Thomson Plastics Inc. will invest about $6 million over the next year to expand capacity for large-tonnage injection molding for customers reshoring production from Asia and Canada.
"Freight logistics has always been an issue but … when you're dealing with large components, you're shipping as much air as you are plastic," Steve Dyer, president and CEO of TPI, told Plastics News. "Because plastic doesn't weigh much, you always cube out on a truck before you weigh out. So location and logistics are even more critical."
As many of TPI's core customers reshore work from Asia, some are relocating regional work from Canada, Dyer said.
"We're in the process of bringing those molds, which are going to save them millions of dollars in freight," he said.
The company is using $3.5 million of its investment to retool its headquarters plant in Thomson, Ga., where it plans to hire about 30-40 new workers.
It also ordered new machines for its Lexington, N.C., plant, where it will hire 15 new workers.
TPI's Duncan, S.C. plant, which it purchased last fall, will hire about 20 new workers to meet demand, Dyer said.
Amid a continued worker shortage, Dyer said TPI is offering competitive wages and showing appreciation for its employees.
"People like me are unnecessary overheads," he said. "The value is added at the machine and we want our teammates to feel that important because they are to us.

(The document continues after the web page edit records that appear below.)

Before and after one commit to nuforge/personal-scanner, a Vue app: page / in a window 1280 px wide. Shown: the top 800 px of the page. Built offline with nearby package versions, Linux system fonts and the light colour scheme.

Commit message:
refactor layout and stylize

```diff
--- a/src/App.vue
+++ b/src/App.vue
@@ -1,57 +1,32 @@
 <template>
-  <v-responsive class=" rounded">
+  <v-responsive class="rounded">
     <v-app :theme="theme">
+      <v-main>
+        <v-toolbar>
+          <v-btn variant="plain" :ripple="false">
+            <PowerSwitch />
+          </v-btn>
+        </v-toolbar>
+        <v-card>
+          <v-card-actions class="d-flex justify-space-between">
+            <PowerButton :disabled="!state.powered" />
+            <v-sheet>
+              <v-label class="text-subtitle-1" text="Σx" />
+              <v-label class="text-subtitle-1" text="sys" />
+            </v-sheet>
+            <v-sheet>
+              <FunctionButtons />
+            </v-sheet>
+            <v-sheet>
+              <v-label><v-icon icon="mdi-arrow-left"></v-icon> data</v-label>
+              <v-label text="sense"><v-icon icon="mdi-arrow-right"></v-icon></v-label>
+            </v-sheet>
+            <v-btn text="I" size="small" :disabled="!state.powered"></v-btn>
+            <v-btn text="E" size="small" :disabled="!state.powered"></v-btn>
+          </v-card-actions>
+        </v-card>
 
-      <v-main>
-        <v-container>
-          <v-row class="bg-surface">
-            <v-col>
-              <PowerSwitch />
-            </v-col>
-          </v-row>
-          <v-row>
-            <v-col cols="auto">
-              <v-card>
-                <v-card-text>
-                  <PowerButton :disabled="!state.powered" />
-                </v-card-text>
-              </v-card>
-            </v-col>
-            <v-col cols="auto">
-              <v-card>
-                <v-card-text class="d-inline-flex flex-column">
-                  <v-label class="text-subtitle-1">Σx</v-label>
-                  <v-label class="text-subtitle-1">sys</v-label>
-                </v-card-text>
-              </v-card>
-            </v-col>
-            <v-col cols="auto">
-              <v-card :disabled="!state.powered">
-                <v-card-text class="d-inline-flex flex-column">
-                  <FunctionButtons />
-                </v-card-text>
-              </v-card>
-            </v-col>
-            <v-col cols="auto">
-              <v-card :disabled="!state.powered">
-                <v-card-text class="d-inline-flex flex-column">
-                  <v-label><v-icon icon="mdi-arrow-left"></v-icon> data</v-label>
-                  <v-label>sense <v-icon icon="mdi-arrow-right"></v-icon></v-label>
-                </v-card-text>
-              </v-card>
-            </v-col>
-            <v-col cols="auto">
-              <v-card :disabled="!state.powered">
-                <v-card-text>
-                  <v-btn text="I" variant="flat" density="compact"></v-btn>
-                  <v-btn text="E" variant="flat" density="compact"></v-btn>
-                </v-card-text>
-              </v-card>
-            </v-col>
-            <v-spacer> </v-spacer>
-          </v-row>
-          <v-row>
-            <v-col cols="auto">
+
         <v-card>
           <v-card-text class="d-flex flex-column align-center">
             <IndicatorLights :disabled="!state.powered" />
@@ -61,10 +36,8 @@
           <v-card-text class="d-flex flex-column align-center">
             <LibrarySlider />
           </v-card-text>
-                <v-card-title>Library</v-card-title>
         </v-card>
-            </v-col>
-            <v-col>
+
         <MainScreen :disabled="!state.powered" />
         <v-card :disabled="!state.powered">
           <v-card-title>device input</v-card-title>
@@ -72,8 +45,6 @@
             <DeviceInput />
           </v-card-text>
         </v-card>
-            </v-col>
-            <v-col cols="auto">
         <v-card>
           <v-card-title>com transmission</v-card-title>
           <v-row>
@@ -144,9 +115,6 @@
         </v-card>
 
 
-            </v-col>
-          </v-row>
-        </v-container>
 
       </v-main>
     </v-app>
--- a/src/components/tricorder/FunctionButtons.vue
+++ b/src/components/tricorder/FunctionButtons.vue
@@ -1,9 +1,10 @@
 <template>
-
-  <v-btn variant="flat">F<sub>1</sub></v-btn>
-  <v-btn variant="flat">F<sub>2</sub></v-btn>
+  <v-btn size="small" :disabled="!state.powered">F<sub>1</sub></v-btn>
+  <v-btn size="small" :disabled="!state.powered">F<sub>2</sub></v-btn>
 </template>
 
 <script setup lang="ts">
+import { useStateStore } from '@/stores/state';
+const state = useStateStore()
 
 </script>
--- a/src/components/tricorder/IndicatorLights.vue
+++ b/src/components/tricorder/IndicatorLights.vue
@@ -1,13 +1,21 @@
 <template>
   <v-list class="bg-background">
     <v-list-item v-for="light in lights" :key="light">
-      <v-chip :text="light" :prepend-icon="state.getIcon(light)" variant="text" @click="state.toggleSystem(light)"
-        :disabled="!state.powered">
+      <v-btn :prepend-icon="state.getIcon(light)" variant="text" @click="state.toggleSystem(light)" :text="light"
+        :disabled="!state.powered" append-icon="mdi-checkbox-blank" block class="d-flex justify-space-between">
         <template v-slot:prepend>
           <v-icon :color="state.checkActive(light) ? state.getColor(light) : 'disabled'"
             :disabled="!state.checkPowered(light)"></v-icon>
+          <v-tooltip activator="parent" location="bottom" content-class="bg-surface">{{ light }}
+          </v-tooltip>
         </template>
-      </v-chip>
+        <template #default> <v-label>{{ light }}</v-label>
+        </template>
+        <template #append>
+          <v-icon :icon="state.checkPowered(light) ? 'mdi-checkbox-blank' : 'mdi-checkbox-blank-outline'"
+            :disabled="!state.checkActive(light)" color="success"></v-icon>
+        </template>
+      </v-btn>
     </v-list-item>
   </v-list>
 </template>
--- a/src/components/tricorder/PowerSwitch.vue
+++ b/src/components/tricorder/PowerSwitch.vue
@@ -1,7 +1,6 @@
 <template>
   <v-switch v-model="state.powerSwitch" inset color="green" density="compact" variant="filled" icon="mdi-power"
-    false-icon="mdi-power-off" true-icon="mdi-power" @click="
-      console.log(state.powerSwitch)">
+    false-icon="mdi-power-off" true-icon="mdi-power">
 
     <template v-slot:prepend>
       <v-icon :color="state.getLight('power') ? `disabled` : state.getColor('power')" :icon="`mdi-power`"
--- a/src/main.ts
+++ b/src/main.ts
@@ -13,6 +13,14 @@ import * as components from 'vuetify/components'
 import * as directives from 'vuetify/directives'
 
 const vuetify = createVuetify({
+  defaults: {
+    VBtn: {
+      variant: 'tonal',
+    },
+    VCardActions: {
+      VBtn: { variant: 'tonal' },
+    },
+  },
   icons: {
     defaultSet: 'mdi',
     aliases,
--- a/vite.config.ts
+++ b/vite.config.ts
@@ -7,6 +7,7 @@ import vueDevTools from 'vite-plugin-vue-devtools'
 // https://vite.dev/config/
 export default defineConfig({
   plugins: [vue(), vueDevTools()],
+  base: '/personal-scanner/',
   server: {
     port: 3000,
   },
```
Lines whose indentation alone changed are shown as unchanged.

"As we're all struggling to find people … we have to do the type of work that creates margins that allow you to pay [sustainable wages]," Dyer added.